ForestGEO Granted $12M from the Bezos Earth Fund for GEO-TREES Initiative
Smithsonian ForestGEO received a $12 million grant from the Bezos Earth Fund to support the GEO-TREES initiative, the world's first ground-based, open-access, equitably developed forest biomass reference system, designed to make global satellite-based forest carbon assessments actionable. This unprecedented collaboration will use innovative technology, partnerships and training, broad sampling and long-term commitment, and open-access data to establish 100 core sites and 200 supplementary sites around the globe to measure and monitor forest biomass stocks and fluxes. These data will be accessible to the public, to the science and corporate communities, and to space agencies driving critical advances in satellite technology. Building on decades of work from the global research community with a strong representation of partners from the Global South, the GEO-TREES initiative aims to fund high quality ground data from a global network of long-term forest inventories, and to make these data open access. ForestGEO will join with other forest plot networks, including RAINFOR, TmFO, AFRITRON, 2ndFor, and SEOSAW, comprising thousands of plots in over 50 countries, and collectively include more than 50% of the world’s tree species.

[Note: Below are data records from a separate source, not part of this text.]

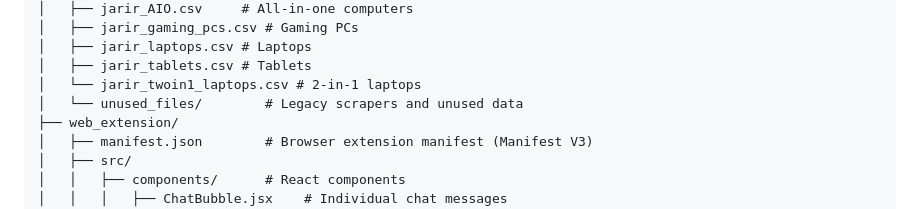
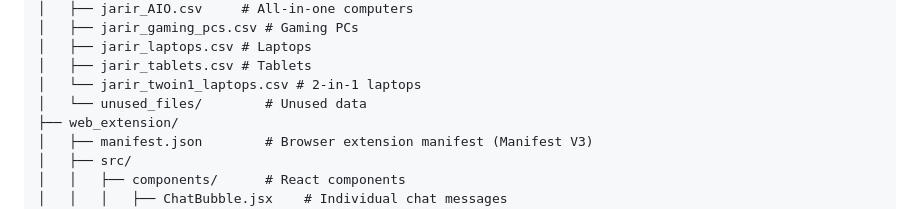
Before and after one commit to A1maan/Jarir-NLP, a Markdown page: README.md, the part around the change. GitHub-like rendering.

```diff
--- a/README.md
+++ b/README.md
@@ -38,7 +38,7 @@ Jarir-NLP/
 │   ├── jarir_laptops.csv # Laptops
 │   ├── jarir_tablets.csv # Tablets
 │   └── jarir_twoin1_laptops.csv # 2-in-1 laptops
-│   └── unused_files/        # Legacy scrapers and unused data
+│   └── unused_files/        # Unused data
 ├── web_extension/
 │   ├── manifest.json        # Browser extension manifest (Manifest V3)
 │   ├── src/
```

“Tropical forests are the most important, best-understood, carbon-capture devices in the world,” said Joshua Tewksbury, director of STRI. “But to make large-scale carbon capture a reality, we need to engage all sectors of society. And we can only do that if we can clearly show where the carbon is—and how carbon stocks change in real time, at scales that landowners, countries and investors care about. The Smithsonian, with hundreds of partners around the world, has taken on the challenge of providing the definitive ground-based global forest database to make this work possible.” According to Cristián Samper, managing director and leader for nature solutions at the Bezos Earth Fund, “There are very few places like [STRI], where the tropical rainforest has been studied for 100 years. The longevity of tropical research at the Smithsonian, together with the expansion of a global network of forest study sites, will help address the climate crisis we face in a way not possible anywhere else.”